- Problem
Please copy the listing that follows exactly, leaving out any pictures.

▬▬▬▬▬▬▬▬▬▬

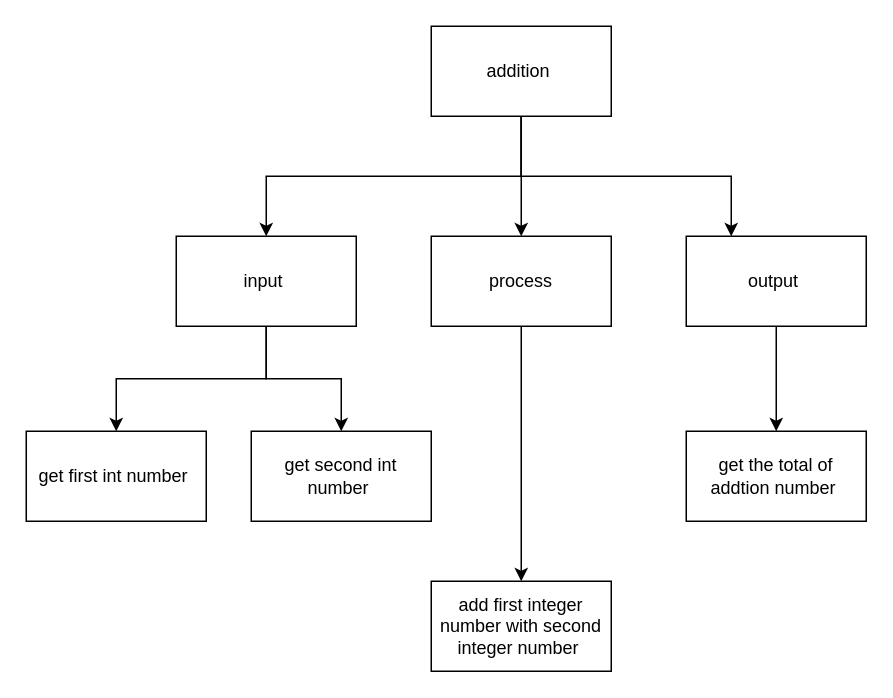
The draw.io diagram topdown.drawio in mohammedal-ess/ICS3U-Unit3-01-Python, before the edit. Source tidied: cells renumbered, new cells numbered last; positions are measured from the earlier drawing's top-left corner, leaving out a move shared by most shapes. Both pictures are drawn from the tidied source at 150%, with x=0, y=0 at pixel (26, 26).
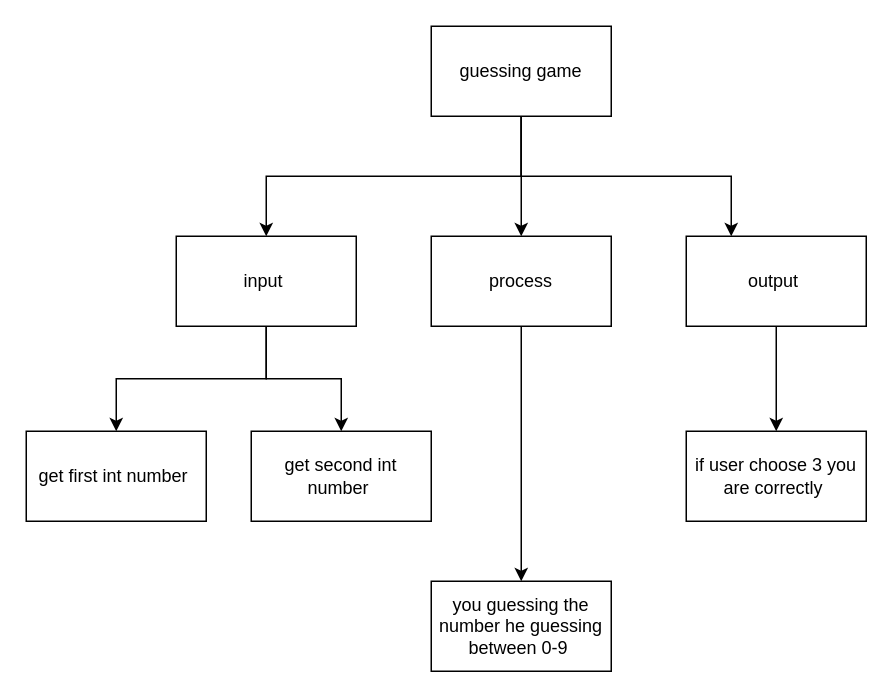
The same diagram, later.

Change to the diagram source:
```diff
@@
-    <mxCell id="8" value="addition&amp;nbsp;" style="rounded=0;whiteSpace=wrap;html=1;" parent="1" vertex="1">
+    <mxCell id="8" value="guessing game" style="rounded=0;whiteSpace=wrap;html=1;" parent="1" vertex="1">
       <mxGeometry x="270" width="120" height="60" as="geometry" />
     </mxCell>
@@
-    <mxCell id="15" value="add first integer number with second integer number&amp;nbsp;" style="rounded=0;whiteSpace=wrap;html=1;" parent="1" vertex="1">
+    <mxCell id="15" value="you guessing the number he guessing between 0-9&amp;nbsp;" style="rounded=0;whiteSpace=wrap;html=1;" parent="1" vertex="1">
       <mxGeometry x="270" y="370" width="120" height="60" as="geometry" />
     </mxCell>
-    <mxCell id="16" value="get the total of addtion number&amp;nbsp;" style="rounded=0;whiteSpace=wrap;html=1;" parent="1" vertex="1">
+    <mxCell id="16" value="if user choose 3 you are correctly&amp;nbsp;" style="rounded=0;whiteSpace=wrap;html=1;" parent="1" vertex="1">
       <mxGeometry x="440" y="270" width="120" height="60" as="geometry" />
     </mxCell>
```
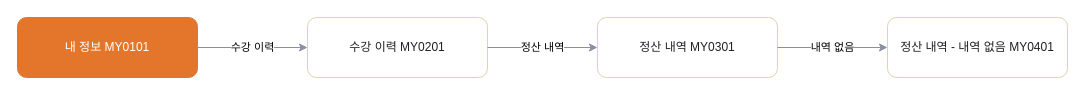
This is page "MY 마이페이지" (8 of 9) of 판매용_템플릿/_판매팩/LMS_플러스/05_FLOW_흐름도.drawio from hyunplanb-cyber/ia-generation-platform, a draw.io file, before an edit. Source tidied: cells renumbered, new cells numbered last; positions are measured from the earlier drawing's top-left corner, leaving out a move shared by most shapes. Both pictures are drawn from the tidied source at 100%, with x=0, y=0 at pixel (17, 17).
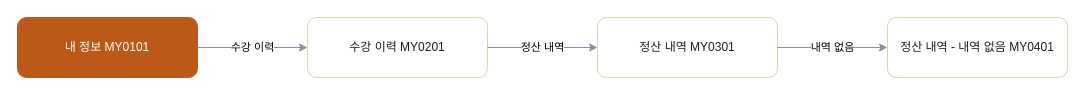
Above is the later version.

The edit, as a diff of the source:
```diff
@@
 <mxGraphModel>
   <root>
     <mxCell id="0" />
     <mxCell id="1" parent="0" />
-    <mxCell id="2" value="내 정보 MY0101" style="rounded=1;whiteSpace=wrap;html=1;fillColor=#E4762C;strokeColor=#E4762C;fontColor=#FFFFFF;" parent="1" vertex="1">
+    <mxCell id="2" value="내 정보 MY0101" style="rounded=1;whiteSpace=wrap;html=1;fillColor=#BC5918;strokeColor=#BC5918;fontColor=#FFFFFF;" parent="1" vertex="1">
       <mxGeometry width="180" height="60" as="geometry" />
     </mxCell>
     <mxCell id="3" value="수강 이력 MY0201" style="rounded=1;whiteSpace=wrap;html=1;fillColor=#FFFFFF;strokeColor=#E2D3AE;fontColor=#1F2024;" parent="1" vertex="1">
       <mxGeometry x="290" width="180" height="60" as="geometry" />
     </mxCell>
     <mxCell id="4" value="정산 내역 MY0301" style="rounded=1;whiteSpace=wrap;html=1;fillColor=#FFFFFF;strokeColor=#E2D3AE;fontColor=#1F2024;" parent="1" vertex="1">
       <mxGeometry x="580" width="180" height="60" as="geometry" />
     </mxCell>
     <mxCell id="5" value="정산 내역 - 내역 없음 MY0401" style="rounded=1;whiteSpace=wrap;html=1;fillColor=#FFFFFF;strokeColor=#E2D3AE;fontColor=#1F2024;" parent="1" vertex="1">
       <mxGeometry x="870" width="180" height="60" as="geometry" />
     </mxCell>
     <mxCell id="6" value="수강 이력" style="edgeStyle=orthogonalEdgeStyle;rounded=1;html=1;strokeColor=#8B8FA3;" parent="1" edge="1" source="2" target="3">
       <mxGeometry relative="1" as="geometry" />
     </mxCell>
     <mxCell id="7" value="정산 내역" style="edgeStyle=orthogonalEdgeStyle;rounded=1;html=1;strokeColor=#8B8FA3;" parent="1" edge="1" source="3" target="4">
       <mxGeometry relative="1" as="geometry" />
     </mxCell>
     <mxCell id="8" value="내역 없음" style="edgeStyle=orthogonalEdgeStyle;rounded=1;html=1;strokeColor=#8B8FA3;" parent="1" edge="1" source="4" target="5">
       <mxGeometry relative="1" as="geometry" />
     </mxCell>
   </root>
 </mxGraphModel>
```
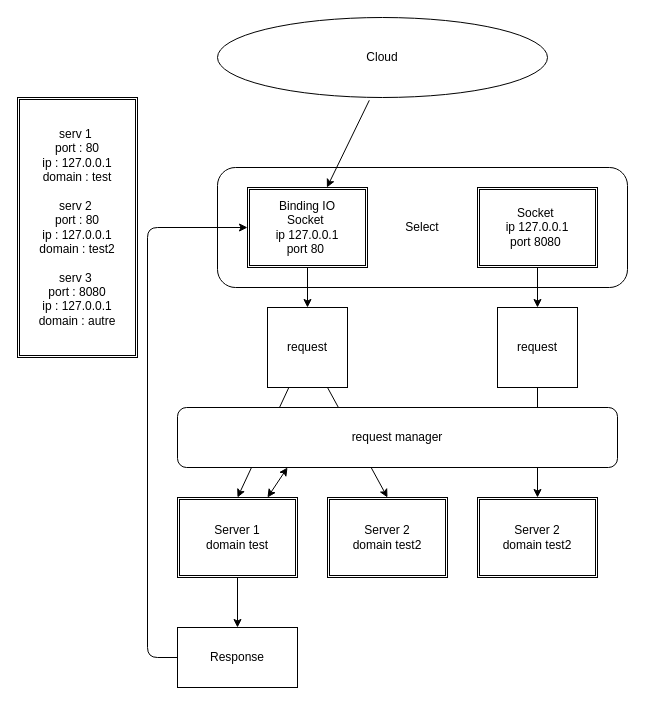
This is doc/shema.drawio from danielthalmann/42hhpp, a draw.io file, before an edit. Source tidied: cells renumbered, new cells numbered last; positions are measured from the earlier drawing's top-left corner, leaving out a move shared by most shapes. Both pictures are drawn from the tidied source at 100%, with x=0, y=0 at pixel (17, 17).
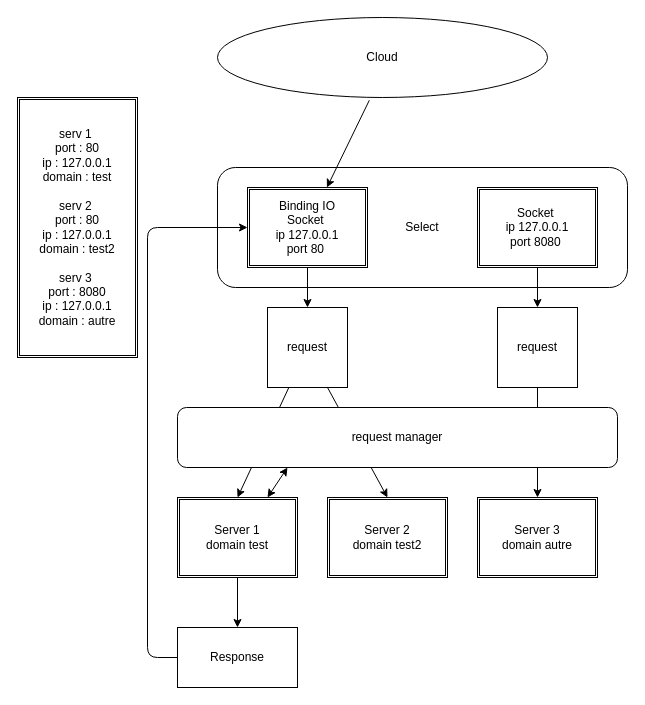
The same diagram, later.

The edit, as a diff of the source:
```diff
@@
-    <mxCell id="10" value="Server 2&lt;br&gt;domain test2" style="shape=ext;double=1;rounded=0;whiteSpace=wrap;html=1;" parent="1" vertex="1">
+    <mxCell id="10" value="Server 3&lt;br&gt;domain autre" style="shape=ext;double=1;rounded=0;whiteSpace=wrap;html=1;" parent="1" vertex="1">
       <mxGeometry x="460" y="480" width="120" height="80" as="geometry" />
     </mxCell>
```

▬▬▬▬▬▬▬▬▬▬

- Task output
The draw.io diagram topdown.drawio in mohammedal-ess/ICS3U-Unit3-01-Python, before the edit. Source tidied: cells renumbered, new cells numbered last; positions are measured from the earlier drawing's top-left corner, leaving out a move shared by most shapes. Both pictures are drawn from the tidied source at 150%, with x=0, y=0 at pixel (26, 26).
The same diagram, later.

Change to the diagram source:
```diff
@@
-    <mxCell id="8" value="addition&amp;nbsp;" style="rounded=0;whiteSpace=wrap;html=1;" parent="1" vertex="1">
+    <mxCell id="8" value="guessing game" style="rounded=0;whiteSpace=wrap;html=1;" parent="1" vertex="1">
       <mxGeometry x="270" width="120" height="60" as="geometry" />
     </mxCell>
@@
-    <mxCell id="15" value="add first integer number with second integer number&amp;nbsp;" style="rounded=0;whiteSpace=wrap;html=1;" parent="1" vertex="1">
+    <mxCell id="15" value="you guessing the number he guessing between 0-9&amp;nbsp;" style="rounded=0;whiteSpace=wrap;html=1;" parent="1" vertex="1">
       <mxGeometry x="270" y="370" width="120" height="60" as="geometry" />
     </mxCell>
-    <mxCell id="16" value="get the total of addtion number&amp;nbsp;" style="rounded=0;whiteSpace=wrap;html=1;" parent="1" vertex="1">
+    <mxCell id="16" value="if user choose 3 you are correctly&amp;nbsp;" style="rounded=0;whiteSpace=wrap;html=1;" parent="1" vertex="1">
       <mxGeometry x="440" y="270" width="120" height="60" as="geometry" />
     </mxCell>
```
This is page "MY 마이페이지" (8 of 9) of 판매용_템플릿/_판매팩/LMS_플러스/05_FLOW_흐름도.drawio from hyunplanb-cyber/ia-generation-platform, a draw.io file, before an edit. Source tidied: cells renumbered, new cells numbered last; positions are measured from the earlier drawing's top-left corner, leaving out a move shared by most shapes. Both pictures are drawn from the tidied source at 100%, with x=0, y=0 at pixel (17, 17).
Above is the later version.

The edit, as a diff of the source:
```diff
@@
 <mxGraphModel>
   <root>
     <mxCell id="0" />
     <mxCell id="1" parent="0" />
-    <mxCell id="2" value="내 정보 MY0101" style="rounded=1;whiteSpace=wrap;html=1;fillColor=#E4762C;strokeColor=#E4762C;fontColor=#FFFFFF;" parent="1" vertex="1">
+    <mxCell id="2" value="내 정보 MY0101" style="rounded=1;whiteSpace=wrap;html=1;fillColor=#BC5918;strokeColor=#BC5918;fontColor=#FFFFFF;" parent="1" vertex="1">
       <mxGeometry width="180" height="60" as="geometry" />
     </mxCell>
     <mxCell id="3" value="수강 이력 MY0201" style="rounded=1;whiteSpace=wrap;html=1;fillColor=#FFFFFF;strokeColor=#E2D3AE;fontColor=#1F2024;" parent="1" vertex="1">
       <mxGeometry x="290" width="180" height="60" as="geometry" />
     </mxCell>
     <mxCell id="4" value="정산 내역 MY0301" style="rounded=1;whiteSpace=wrap;html=1;fillColor=#FFFFFF;strokeColor=#E2D3AE;fontColor=#1F2024;" parent="1" vertex="1">
       <mxGeometry x="580" width="180" height="60" as="geometry" />
     </mxCell>
     <mxCell id="5" value="정산 내역 - 내역 없음 MY0401" style="rounded=1;whiteSpace=wrap;html=1;fillColor=#FFFFFF;strokeColor=#E2D3AE;fontColor=#1F2024;" parent="1" vertex="1">
       <mxGeometry x="870" width="180" height="60" as="geometry" />
     </mxCell>
     <mxCell id="6" value="수강 이력" style="edgeStyle=orthogonalEdgeStyle;rounded=1;html=1;strokeColor=#8B8FA3;" parent="1" edge="1" source="2" target="3">
       <mxGeometry relative="1" as="geometry" />
     </mxCell>
     <mxCell id="7" value="정산 내역" style="edgeStyle=orthogonalEdgeStyle;rounded=1;html=1;strokeColor=#8B8FA3;" parent="1" edge="1" source="3" target="4">
       <mxGeometry relative="1" as="geometry" />
     </mxCell>
     <mxCell id="8" value="내역 없음" style="edgeStyle=orthogonalEdgeStyle;rounded=1;html=1;strokeColor=#8B8FA3;" parent="1" edge="1" source="4" target="5">
       <mxGeometry relative="1" as="geometry" />
     </mxCell>
   </root>
 </mxGraphModel>
```
This is doc/shema.drawio from danielthalmann/42hhpp, a draw.io file, before an edit. Source tidied: cells renumbered, new cells numbered last; positions are measured from the earlier drawing's top-left corner, leaving out a move shared by most shapes. Both pictures are drawn from the tidied source at 100%, with x=0, y=0 at pixel (17, 17).
The same diagram, later.

The edit, as a diff of the source:
```diff
@@
-    <mxCell id="10" value="Server 2&lt;br&gt;domain test2" style="shape=ext;double=1;rounded=0;whiteSpace=wrap;html=1;" parent="1" vertex="1">
+    <mxCell id="10" value="Server 3&lt;br&gt;domain autre" style="shape=ext;double=1;rounded=0;whiteSpace=wrap;html=1;" parent="1" vertex="1">
       <mxGeometry x="460" y="480" width="120" height="80" as="geometry" />
     </mxCell>
```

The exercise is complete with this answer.